Brain 5-HT2C receptors form part of a neural network that controls eating behaviour. 5-HT2C receptor agonists decrease food intake by activating proopiomelanocortin (POMC) neurons in the arcuate nucleus of the hypothalamus, but recent research in rodents has suggested that 5-HT2C receptor agonists may also act via dopaminergic circuitry to reduce the rewarding value of food and other reinforcers. No mechanistic studies on the effects of 5-HT2C agonists on food intake in humans have been conducted to date.
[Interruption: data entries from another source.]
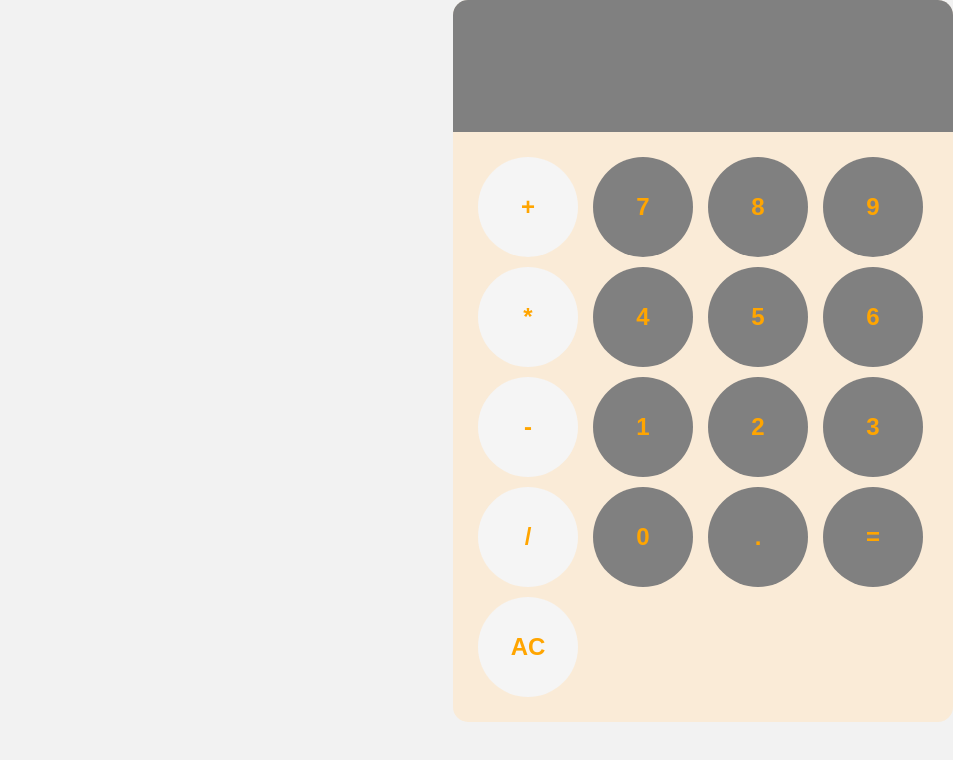
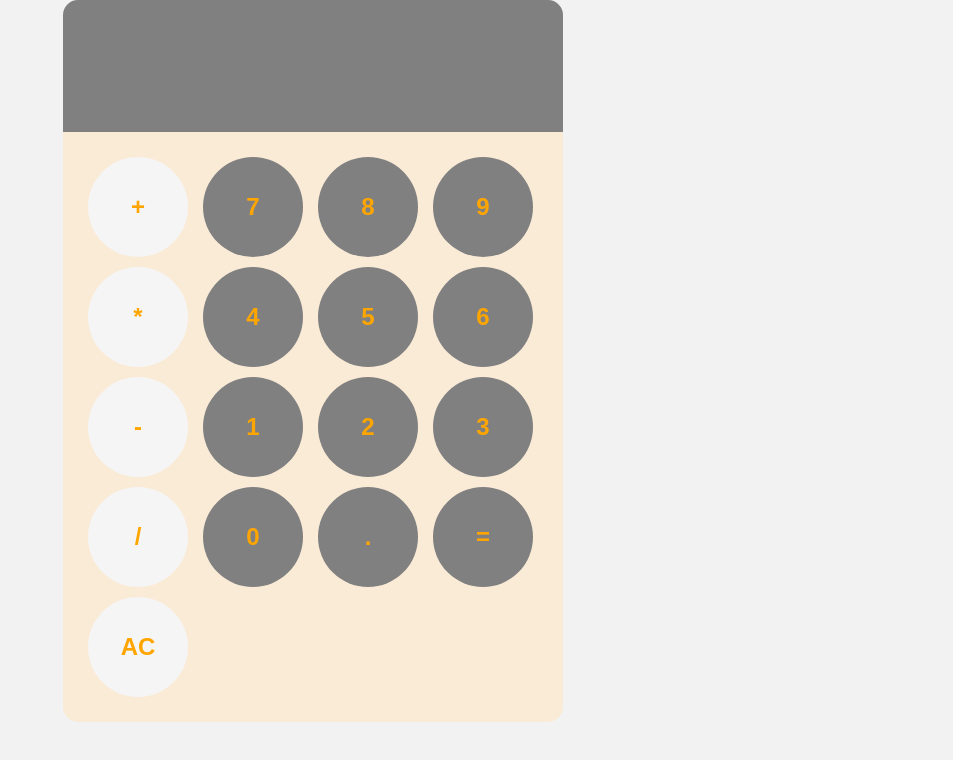
Before and after one commit to MarquisC-crtl/Calculator-gen_1, a plain HTML site: page Calculator/index.html in a window 1280 px wide. Shown: the whole page, without its empty margins (327-1280 px from the left). Drawn offline with Linux system fonts and the light colour scheme.

Commit message:
Update styles.css

```diff
--- a/Calculator/styles.css
+++ b/Calculator/styles.css
@@ -2,8 +2,8 @@
 body{
     margin: 0;
     display: flex;
-    justify-content: right;
-    align-items: right;
+    justify-content: center;
+    align-items: center;
     height: 100hv;
     background-color:hsl(0, 0%, 95%);
 
```
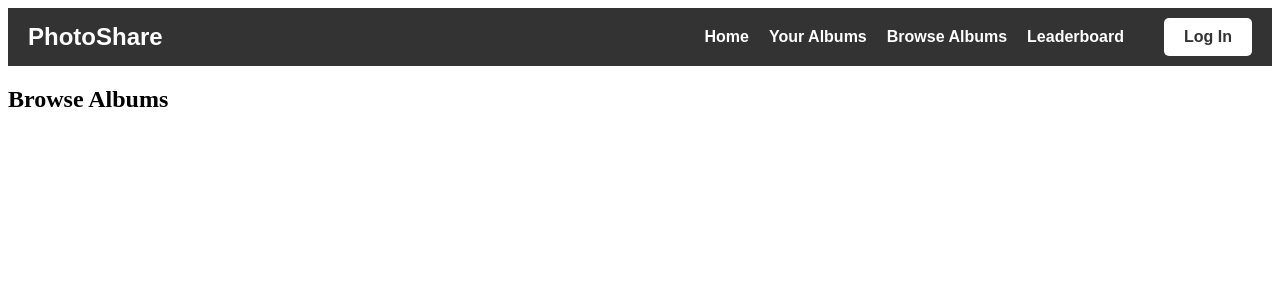
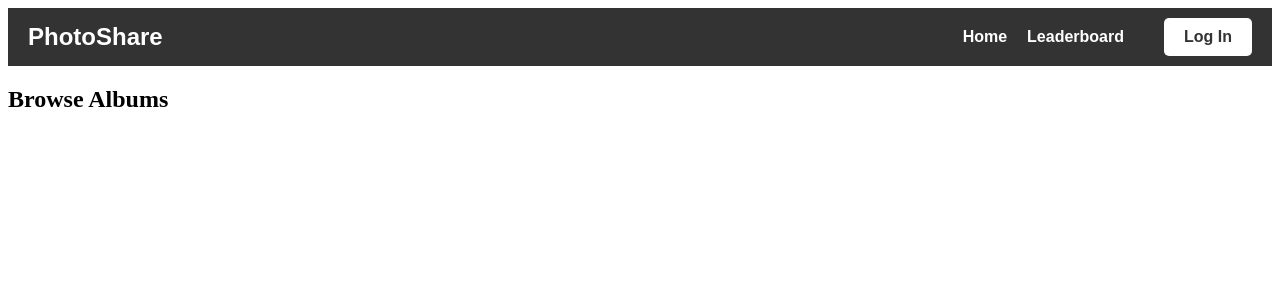
Before and after one commit to kevkim12/photo-sharing-application, a Flask app: page /albums in a window 1280 px wide. Shown: the top 300 px of the page. Run offline with Flask 2, Linux system fonts and the light colour scheme; data that the repository does not hold is empty.

Commit message:
Navbar changes depending on login status

```diff
--- a/templates/navbar.html
+++ b/templates/navbar.html
@@ -16,7 +16,7 @@
         <a href="userAlbums" class="nav-link">Your Albums</a>
       </li>
       <li class="nav-item">
-        <a href="albums" class="nav-link">Browse Albums</a>
+        <a href="friends" class="nav-link">Friends</a>
       </li>
       <li class="nav-item">
         <a href="leaderboard" class="nav-link">Leaderboard</a>
@@ -36,12 +36,6 @@
         <a href="/" class="nav-link">Home</a>
       </li>
       <li class="nav-item">
-        <a href="userAlbums" class="nav-link">Your Albums</a>
-      </li>
-      <li class="nav-item">
-        <a href="albums" class="nav-link">Browse Albums</a>
-      </li>
-      <li class="nav-item">
         <a href="leaderboard" class="nav-link">Leaderboard</a>
       </li>
     </ul>
```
The present study examined the effects of the 5-HT2C receptor agonist meta-chlorophenylpiperazine (mCPP) on food consumption, eating microstructure and Blood Oxygen Level Dependent (BOLD) functional Magnetic Resonance Imaging (fMRI) responses to food pictures in healthy female volunteers. mCPP decreased rated appetite and intake of a palatable snack eaten in the absence of hunger but had no significant effect on the consumption of a pasta lunch (although pasta eating rate was reduced). mCPP also decreased BOLD fMRI responses to the sight of food pictures in areas of reward-associated circuitry. A post-hoc analysis identified individual variability in the response to mCPP (exploratory responder-non-responder analysis). Some participants did not reduce their cookie intake after treatment with mCPP and this lack of response was associated with enhanced ratings of cookie pleasantness and enhanced baseline BOLD responses to food images in key reward and appetite circuitry. These results suggest that 5-HT2C receptor activation in humans inhibits food reward-related responding and that further investigation of stratification of responding to mCPP and other 5-HT2C receptor agonists is warranted.

Details

Original languageEnglish
Pages (from-to)257–267
JournalPsychopharmacology
Volume235
Issue number1
Early online date28 Oct 2017
Publication statusPublished - Jan 2018